Bawcom doesn't seem to enflame the machismo of any of the male competitors. In fact, there's a famous story, recounted by Harold Courlander in The Fourth World of the Hopis, about a race between the old villages of Payupki and Tikuvi. The fastest runner from Payupki is a young woman who can run circles around her brother and even, to his astonishment, still grind corn afterwards. Her Tikuvi rival, a boy, is transformed into a dove at one point and takes the lead. But the Payupki runner has Spider Grandmother on her side – sitting in her ear, whispering instructions. The woman wins.

To my middle-aged legs, it seems as if Bawcom, Begay and the others are also relying on magic as they float gracefully through the village. After about a half-mile, I abandon my quest to keep up and drift into a more age-appropriate rhythm. About two miles into the run, someone passes me. In his 50s, with a thin black braid laced with silver, this new nemesis runs lightly on thin calves and ankles. His posture is almost rigid, his head and shoulders not bobbing at all. To the volunteers along the way, offering water and a soft-spoken "askwali" or "kwahkway," I imagine I look like a lumbering beast, flailing behind this guy. Turns out he's Hoffman Shorty, a former champion immortalized by Edward Abbey in a story about the 1980 run. Titled Footrace in the Desert, it's anthologized in Abbey's Down The River.

Alvin Begay wins the Hopi race I'm in, with Anthony Masayesva just 13 seconds behind, nipping his brother, Brian, at the line. Trent Taylor – another relative of Tewanima – comes in fourth, with Bawcom rounding out the top five. By the time I finish, far behind, most of the village has gathered at the finish line to cheer the runners and sell them breakfast: A burrito with eggs, sausage, potatoes and, in some cases, Spam; or a yogurt and fresh fruit parfait.

As we watch the one- and two-mile racers – many of them young children, some running in skirts – a local and I start talking. The last mile of the race includes a brutally steep climb up to the mesa top, much of it on steps carved from sandstone. I ask the man if he knows about the trail, how old it is and what it's used for. The local smiles and tells me a long, wandering story about running out into the desert and hunting rabbits with throwing sticks. He bemoans the changes that have occurred – the old stone houses replaced by trailers, the power lines transecting the blue sky. He tactfully avoids my questions about the steps.

I read somewhere that the Hopi consider trails to be the veins and arteries of every village. Running on them, they say, keeps the village vital. I hope it's true. I'm happy to have done my part.

If you want to run:

• Shiprock Marathon, May 3, 2014, www.shiprockmarathon.com/

• Narbona Pass Classic, usually held in July, www.narbonapassclassic.com/

• Hopi 10K and 5K, Aug. 9, 2014, www.runhopi.com/

• The Louis Tewanima Footrace, Aug. 31, 2014: www.tewanimafootrace.org/

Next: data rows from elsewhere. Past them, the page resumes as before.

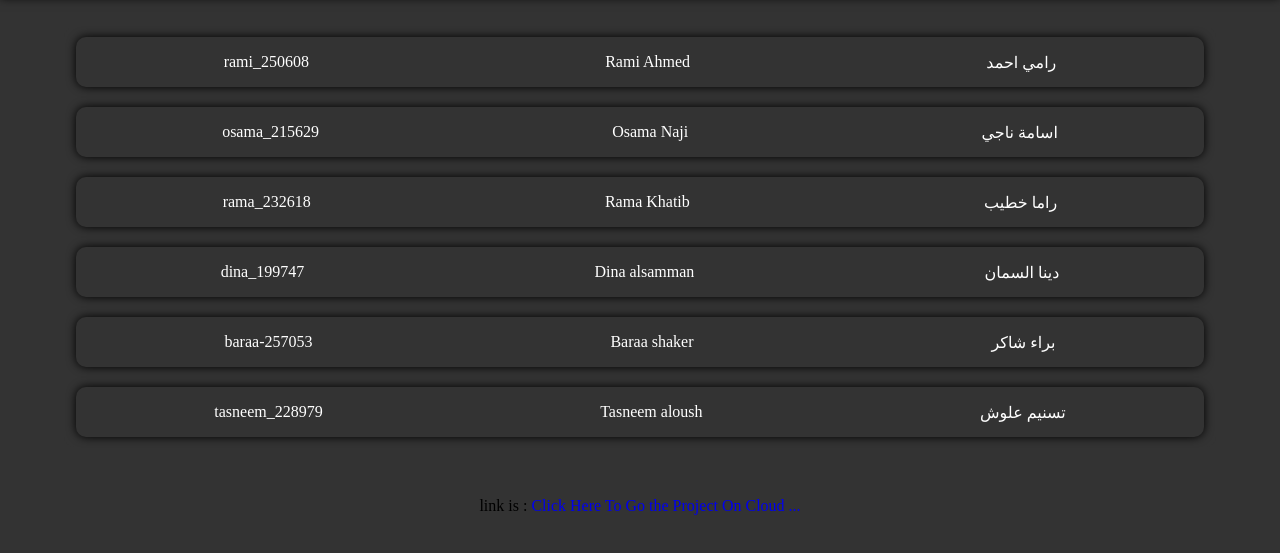
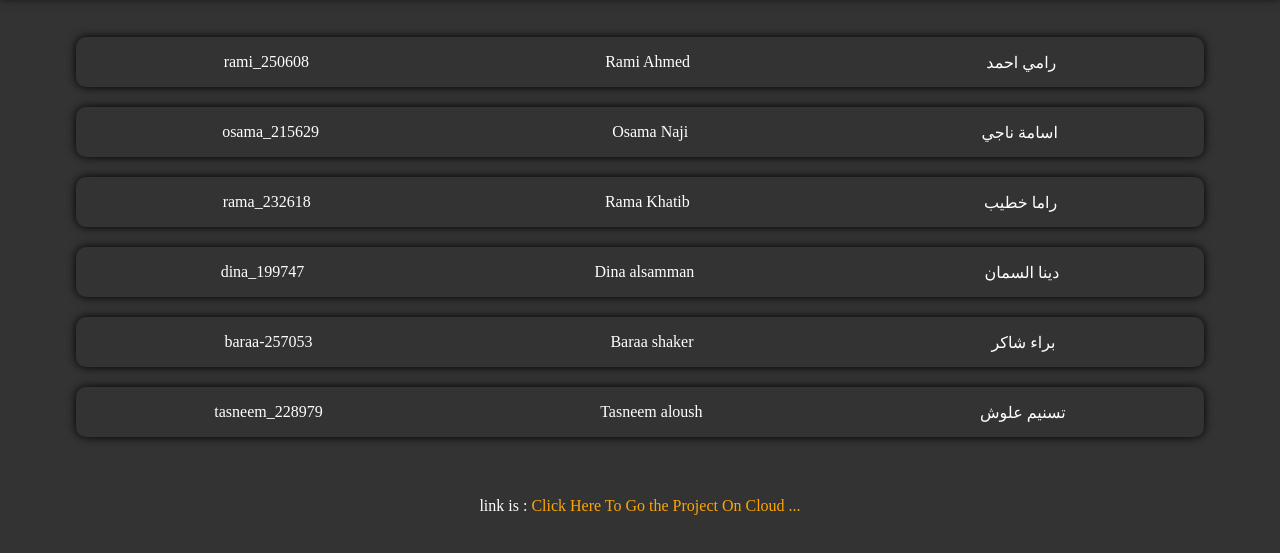
Before and after one commit to Rami-Ahmed68/HW, a plain HTML site: page index.html in a window 1280 px wide. Shown: the part 53-606 px from the top of the page. Drawn offline with Linux system fonts and the light colour scheme.

Commit message:
Update home.css

```diff
--- a/css/home.css
+++ b/css/home.css
@@ -98,8 +98,10 @@ nav img {
     height: auto;
     margin: 20px auto;
     text-align: center;
+    color: white;
 }
 
 .link a {
     text-decoration: none;
+        color: orange;
 }
```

• Paatuwaqatsi Run, Sept. 13, 2014, www.waterisliferun.org/

• Canyon de Chelly Ultra, Oct. 11, 2014, canyondechellyultra.com/

This story is part of an April 2014 special issue of the HCN magazine devoted to travel in the West. Jonathan Thompson is an HCN senior editor based in Durango, Colo.

*Editor's Note: This post was updated on April 18, 2014, to correct an error in the text regarding Tewanima's 1912 Olympic run. He did not, as the original story stated, set an American record in that race.